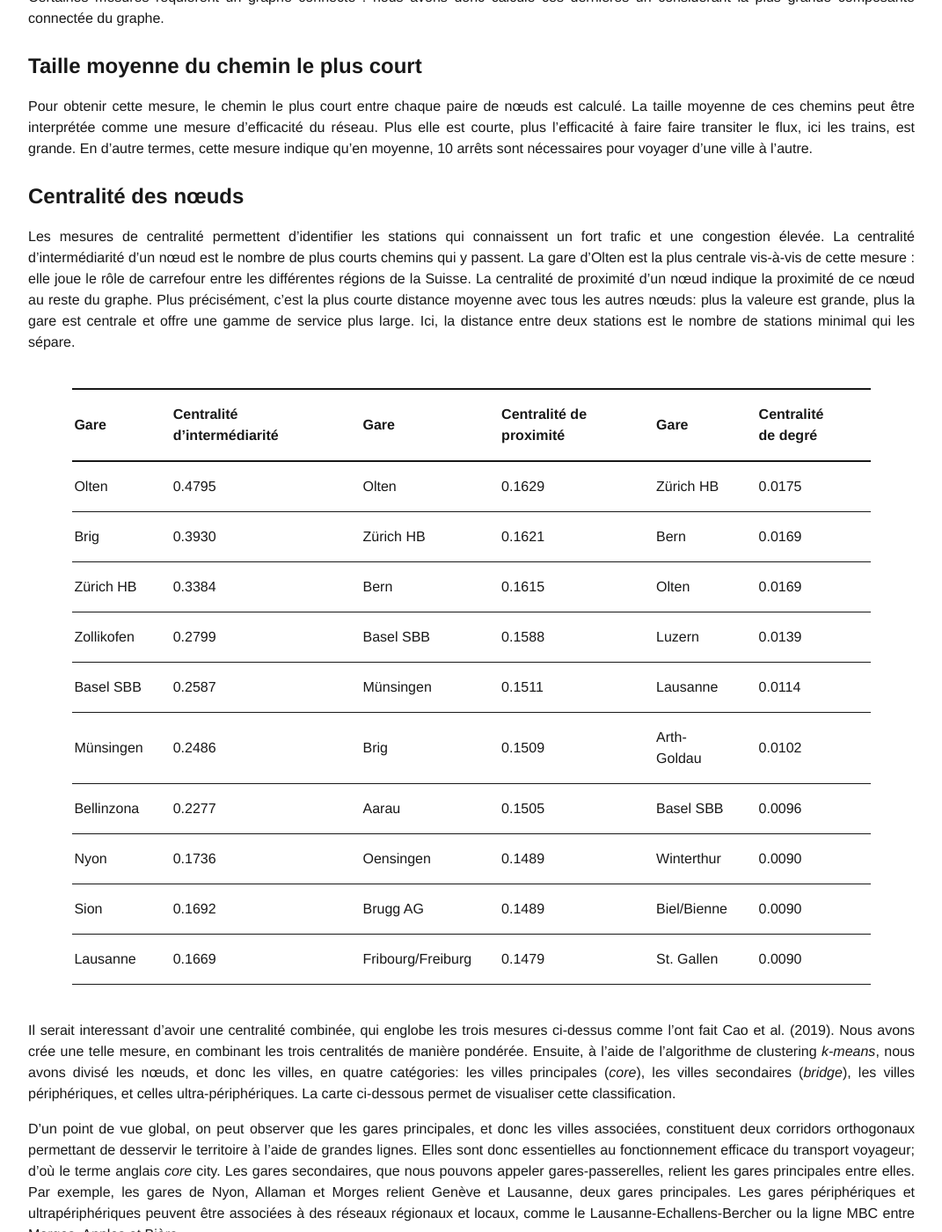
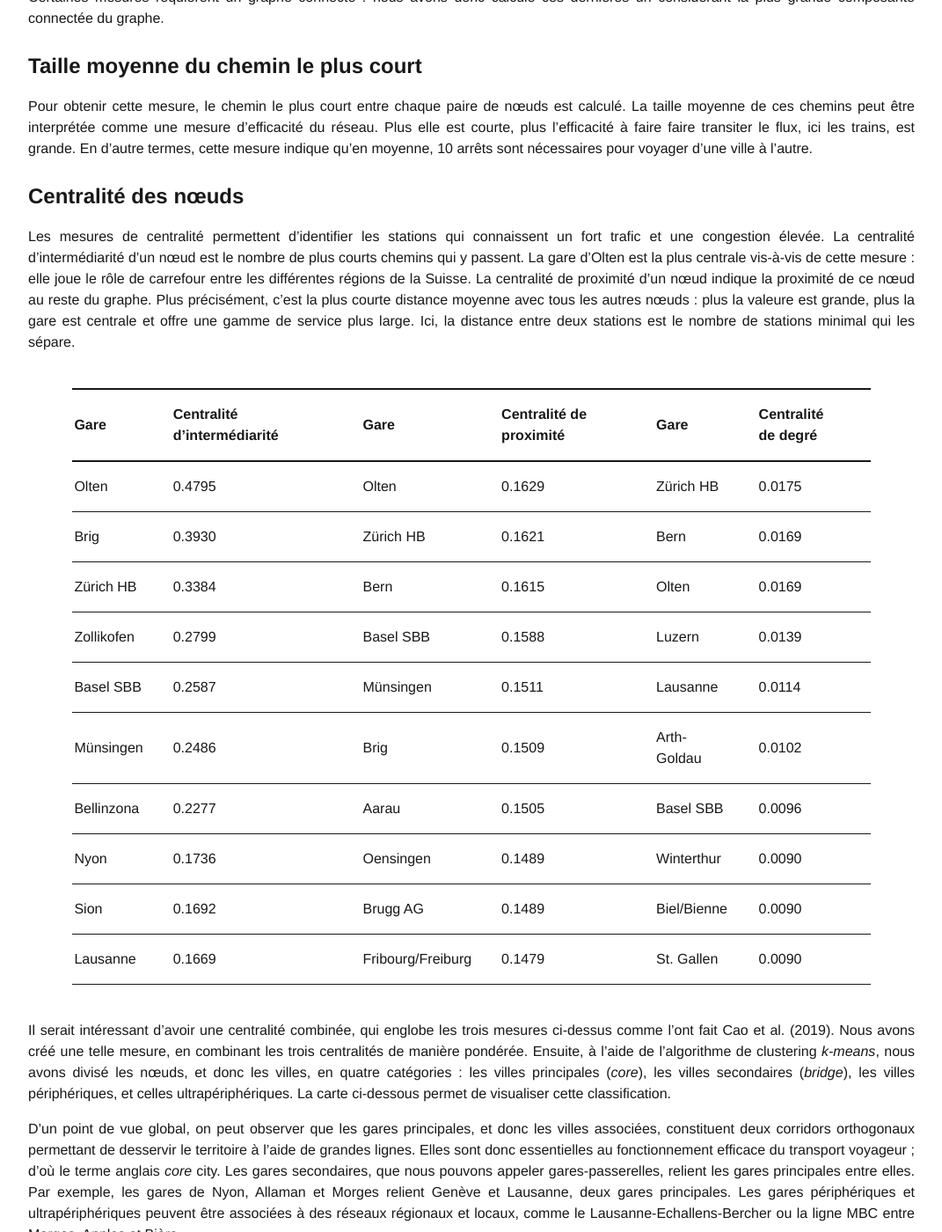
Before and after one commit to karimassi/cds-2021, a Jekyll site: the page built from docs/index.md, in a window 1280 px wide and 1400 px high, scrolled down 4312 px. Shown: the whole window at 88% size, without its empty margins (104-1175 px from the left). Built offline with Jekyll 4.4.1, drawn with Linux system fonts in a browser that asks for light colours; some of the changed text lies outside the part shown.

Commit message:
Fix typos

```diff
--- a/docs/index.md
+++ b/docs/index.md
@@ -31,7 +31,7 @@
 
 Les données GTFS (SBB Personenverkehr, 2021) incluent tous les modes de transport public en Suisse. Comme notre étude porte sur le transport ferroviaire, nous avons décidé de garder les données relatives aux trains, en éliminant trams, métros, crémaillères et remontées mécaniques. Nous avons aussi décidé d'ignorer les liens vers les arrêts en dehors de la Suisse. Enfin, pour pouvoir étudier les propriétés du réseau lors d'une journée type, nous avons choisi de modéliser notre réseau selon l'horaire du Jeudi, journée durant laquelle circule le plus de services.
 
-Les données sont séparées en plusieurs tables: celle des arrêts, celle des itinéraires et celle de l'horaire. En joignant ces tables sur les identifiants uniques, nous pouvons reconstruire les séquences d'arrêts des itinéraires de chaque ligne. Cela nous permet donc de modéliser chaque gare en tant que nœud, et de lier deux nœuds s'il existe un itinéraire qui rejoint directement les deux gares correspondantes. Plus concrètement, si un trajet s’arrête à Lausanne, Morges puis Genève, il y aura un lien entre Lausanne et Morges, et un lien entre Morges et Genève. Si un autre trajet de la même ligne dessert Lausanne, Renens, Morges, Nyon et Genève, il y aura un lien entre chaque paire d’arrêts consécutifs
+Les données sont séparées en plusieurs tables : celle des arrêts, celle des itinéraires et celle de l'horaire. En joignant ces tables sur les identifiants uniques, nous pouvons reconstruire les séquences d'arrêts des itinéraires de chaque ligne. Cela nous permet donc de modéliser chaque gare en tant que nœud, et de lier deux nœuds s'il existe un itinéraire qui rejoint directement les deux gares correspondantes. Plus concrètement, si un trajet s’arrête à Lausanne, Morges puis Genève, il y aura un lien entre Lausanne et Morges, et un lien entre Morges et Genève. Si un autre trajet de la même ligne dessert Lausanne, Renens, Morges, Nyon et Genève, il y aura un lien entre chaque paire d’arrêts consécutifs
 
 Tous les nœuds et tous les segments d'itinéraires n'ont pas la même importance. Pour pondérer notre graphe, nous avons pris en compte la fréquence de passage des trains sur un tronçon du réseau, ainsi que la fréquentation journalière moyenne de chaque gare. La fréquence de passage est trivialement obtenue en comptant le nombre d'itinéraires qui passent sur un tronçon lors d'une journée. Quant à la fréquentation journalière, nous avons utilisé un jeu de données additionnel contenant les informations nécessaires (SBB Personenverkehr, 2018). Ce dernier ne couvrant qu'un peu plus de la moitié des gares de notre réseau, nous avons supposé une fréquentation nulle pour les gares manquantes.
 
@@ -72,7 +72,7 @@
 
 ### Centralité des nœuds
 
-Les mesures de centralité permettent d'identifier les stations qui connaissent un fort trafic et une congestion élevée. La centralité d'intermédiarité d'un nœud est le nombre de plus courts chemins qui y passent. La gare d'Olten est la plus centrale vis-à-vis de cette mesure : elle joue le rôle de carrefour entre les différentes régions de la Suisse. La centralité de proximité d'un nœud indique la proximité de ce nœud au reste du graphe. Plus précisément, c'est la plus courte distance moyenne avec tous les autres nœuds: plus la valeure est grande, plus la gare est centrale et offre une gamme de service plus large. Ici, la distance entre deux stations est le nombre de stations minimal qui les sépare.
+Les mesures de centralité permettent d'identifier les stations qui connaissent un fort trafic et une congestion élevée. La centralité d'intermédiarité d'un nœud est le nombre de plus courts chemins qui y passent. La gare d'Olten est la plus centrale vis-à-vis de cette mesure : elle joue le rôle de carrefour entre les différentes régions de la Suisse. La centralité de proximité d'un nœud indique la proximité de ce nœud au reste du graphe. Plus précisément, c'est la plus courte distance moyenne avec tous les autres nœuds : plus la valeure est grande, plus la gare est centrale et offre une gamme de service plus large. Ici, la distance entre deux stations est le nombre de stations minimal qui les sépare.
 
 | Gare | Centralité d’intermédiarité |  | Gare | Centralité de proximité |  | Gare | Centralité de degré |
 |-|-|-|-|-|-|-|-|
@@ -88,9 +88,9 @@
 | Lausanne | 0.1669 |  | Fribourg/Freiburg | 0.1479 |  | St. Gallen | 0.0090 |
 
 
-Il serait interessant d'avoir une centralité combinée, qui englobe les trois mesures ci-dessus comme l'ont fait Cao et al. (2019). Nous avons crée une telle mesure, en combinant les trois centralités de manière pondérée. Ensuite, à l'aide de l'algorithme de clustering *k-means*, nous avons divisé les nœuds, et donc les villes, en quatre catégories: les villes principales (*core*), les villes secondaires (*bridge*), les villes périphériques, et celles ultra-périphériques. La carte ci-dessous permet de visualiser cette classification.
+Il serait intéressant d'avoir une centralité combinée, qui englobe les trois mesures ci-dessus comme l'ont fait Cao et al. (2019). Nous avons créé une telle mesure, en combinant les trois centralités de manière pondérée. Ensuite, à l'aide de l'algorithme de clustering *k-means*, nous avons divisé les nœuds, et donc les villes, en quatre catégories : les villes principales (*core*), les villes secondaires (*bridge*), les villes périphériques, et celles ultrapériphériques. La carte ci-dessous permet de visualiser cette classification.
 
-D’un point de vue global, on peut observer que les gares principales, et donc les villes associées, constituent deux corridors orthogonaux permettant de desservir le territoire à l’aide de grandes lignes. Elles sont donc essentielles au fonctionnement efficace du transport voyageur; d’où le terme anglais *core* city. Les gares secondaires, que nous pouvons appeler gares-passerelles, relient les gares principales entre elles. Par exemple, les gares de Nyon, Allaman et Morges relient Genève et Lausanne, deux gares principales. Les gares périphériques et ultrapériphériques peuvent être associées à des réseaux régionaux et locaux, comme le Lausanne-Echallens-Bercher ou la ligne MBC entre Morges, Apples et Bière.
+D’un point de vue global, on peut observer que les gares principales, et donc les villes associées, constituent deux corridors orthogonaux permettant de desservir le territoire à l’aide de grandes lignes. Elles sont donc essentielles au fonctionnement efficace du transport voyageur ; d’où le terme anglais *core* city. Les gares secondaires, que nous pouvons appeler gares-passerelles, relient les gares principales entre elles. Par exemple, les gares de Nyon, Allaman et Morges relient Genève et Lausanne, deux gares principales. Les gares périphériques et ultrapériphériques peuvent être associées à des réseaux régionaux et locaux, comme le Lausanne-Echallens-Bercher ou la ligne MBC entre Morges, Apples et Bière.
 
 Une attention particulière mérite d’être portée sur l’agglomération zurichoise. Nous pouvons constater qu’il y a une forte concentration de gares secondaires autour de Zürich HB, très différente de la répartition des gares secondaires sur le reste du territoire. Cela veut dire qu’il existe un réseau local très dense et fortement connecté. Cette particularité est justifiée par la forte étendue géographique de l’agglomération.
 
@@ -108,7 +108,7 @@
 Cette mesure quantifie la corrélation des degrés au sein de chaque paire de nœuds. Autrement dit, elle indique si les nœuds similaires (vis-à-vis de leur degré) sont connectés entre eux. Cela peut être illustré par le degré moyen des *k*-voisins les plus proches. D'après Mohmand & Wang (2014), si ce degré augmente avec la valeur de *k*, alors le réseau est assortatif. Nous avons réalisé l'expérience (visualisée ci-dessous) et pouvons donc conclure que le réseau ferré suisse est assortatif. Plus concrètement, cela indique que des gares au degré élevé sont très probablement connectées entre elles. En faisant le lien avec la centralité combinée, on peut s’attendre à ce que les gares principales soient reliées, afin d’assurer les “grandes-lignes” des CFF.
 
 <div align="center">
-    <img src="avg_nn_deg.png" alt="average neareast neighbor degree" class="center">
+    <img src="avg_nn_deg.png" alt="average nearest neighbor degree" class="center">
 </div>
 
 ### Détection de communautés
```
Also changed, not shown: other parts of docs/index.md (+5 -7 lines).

WORK TO COMPLETE: Report each line of the data that includes the string "center".

ANSWER SECTION:
 <div align="center">
-    <img src="avg_nn_deg.png" alt="average neareast neighbor degree" class="center">
+    <img src="avg_nn_deg.png" alt="average nearest neighbor degree" class="center">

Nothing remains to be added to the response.